Work required: Your task is to filter the data below down to the lines holding "container".

Given data:
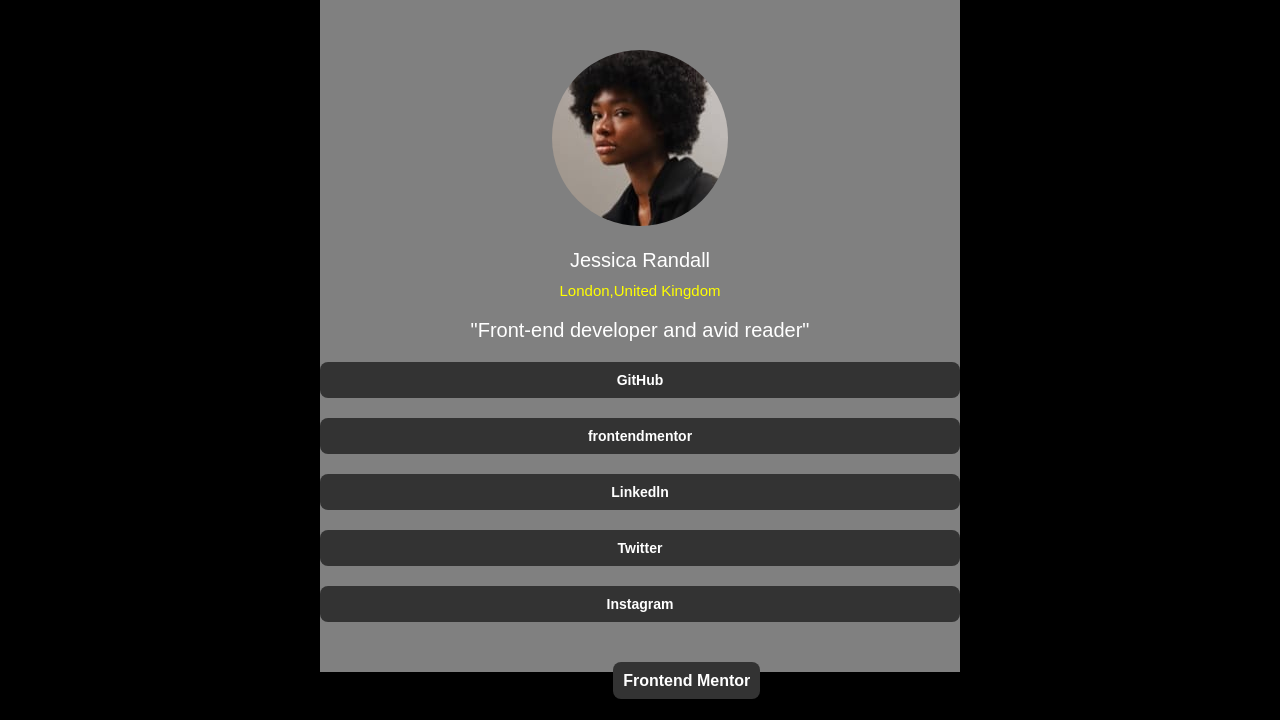
Repository: JosephAbatan05/Social-links-profile
Page: social-links-profile-main/index.html
An editor plug-in stored every save of this project. The page is shown before and after the next save, followed by the edit.
The browser window is 1280 px wide. The pictures show the whole page.

Above is the page before, as saved 2025-01-25 11:06:29.

### social-links-profile-main/index.html
<!DOCTYPE html>
<html lang="en">
<head>
  <meta charset="UTF-8">
  <meta name="viewport" content="width=device-width, initial-scale=1.0"> <!-- displays site properly based on user's device -->

  <link rel="icon" type="image/png" sizes="32x32" href="./assets/images/favicon-32x32.png">

  <title>Frontend Mentor | Social links profile</title>
<link rel="stylesheet" href="styles.css">

  <!-- Feel free to remove these styles or customise in your own stylesheet 👍 --<style>
    .attribution { font-size: 11px; text-align: center; }
    .attribution a { color: hsl(228, 45%, 44%); }
  </style>
</head>
<body>

  Jessica Randall
  London, United Kingdom
  "Front-end developer and avid reader."

  GitHub
  Frontend Mentor
  LinkedIn
  Twitter
  Instagram


-->

<div class="container">
  <img src="assets\images\avatar-jessica.jpeg" >

<div id="name">Jessica Randall</div>
<div class="description">London,United Kingdom</div>
<div class="about">"Front-end developer and avid reader"</div>
<div id="fa-links-container">
  <div >
    <a href="https://github.com" class="button">GitHub</a>



    <a href="https://frontendmentor.com" class="button">frontendmentor</a>




    <a href="https://Linkedln.com" class="button">Linkedln</a>





    <a href="https://Twitter.com" class="button">Twitter</a>





    <a href="https://Instagram.com" class="button">Instagram</a>






  </div>



</div>


</div>
<div class="attribution">
  Challenge by <a href="https://www.frontendmentor.io?ref=challenge" target="_blank">Frontend Mentor</a>.
</div>

</body>
</html>

### social-links-profile-main/styles.css
body{
    margin:0;
    padding:0;
    box-sizing: border-box;
    background-color: black;
    font-family: sans-serif;
}
.container{
    text-align: center;
    margin: 0 auto;
    font-size:14px;
    background-color: grey;
    max-width: 50%;
    padding: 50px 0;
}
img{
    border-radius:50%;


}
.container #name{
    color:white;
    margin-top: 20px;
    font-size:20px;
}

.container .description{
    color:yellow;
    margin-top: 10px;
    font-size: 15px;
}
.container .about{
    margin-top:20px;
    color:white;
    font-size: 20px;
}

.fa-links-container{
    margin-top:20px;
    padding:10px;
    text-align: center;

}
/*
.fa-links-container div a button{
    padding:10px;
    border-radius:5px;
    background-color:rgb(37, 36, 36);
    color:white;
    margin:0  auto;
    max-width: 45%;
    align-items:flex-end;
   margin-top: 5px;
   font-weight:bold
}
   */

.button{
    display: flex;
    gap:15px;
    flex-direction: column;
    margin-top: 20px;
}
 a{
    text-decoration: none;
    font-weight:600;
    padding:10px;
    border: none;
    color:white;
    background-color:hsl(0, 0%, 20%);
    border-radius:8px;
    max-width:45
    height:15px;
    border:none;
    justify-content: center;
}
.attribution{
    text-align:center;
    text-decoration: none;
}

After the next save:
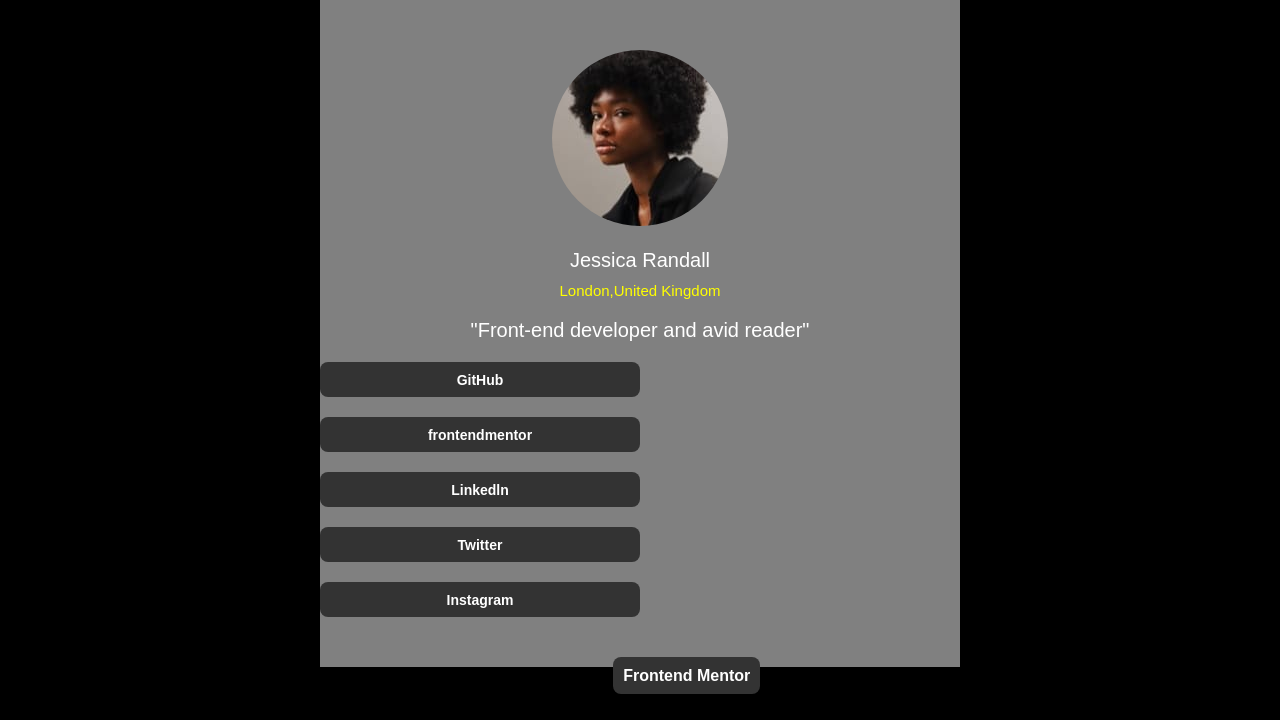
Saved 4 s later.
--- a/social-links-profile-main/styles.css
+++ b/social-links-profile-main/styles.css
@@ -69,7 +69,7 @@ img{
     color:white;
     background-color:hsl(0, 0%, 20%);
     border-radius:8px;
-    max-width:45
+    max-width:300px;
     height:15px;
     border:none;
     justify-content: center;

Output of the exercise:
<div class="container">
<div id="fa-links-container">
.container{
.container #name{
.container .description{
.container .about{
.fa-links-container{
.fa-links-container div a button{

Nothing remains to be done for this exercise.